> DIRECTIONS FOR THIS TASK:
Go line by line through the data below and work out how many lines contain "from"; the answer is that number alone.

> INPUT:
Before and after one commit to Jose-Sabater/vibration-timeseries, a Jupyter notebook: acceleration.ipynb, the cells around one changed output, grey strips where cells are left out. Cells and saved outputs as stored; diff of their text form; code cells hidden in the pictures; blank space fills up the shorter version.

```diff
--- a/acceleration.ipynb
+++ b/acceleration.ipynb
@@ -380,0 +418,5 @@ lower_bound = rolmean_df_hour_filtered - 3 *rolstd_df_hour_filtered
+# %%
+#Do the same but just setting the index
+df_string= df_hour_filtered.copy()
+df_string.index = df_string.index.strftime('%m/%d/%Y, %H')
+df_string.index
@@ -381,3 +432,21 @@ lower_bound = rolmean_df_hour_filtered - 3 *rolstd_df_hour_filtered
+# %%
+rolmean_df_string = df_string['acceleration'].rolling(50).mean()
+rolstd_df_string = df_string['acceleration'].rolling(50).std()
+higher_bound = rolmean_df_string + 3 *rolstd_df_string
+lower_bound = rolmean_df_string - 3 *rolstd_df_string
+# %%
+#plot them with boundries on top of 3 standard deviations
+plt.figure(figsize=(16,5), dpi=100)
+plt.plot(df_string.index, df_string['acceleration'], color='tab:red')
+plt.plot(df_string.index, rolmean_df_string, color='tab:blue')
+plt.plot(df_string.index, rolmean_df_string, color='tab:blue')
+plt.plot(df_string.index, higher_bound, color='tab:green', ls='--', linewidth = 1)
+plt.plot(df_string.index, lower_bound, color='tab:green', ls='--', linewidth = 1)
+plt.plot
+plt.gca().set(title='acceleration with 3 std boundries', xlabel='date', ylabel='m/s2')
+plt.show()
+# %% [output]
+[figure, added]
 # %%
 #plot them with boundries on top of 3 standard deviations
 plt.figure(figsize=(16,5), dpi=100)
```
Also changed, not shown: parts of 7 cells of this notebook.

---

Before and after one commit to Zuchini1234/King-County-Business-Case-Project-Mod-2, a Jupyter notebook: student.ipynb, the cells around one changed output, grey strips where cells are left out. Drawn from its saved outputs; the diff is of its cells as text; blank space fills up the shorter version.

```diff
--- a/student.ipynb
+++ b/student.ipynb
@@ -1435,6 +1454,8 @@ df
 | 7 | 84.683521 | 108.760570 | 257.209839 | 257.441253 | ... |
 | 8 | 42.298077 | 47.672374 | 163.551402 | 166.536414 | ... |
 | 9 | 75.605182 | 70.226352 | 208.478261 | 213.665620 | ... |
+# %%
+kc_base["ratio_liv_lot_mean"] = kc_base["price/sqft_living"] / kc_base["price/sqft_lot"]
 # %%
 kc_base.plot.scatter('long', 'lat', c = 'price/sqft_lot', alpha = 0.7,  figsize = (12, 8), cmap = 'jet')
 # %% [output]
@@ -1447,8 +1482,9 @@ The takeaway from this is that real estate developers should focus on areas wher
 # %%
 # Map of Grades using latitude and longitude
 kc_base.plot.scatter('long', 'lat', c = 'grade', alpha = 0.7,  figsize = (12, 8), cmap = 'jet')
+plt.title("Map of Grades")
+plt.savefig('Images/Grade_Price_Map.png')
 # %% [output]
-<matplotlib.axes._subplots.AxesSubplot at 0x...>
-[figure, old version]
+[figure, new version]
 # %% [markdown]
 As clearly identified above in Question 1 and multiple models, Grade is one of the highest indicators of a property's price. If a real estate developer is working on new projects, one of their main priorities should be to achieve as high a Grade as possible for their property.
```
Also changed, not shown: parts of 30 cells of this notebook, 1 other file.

> RESPONSE:
2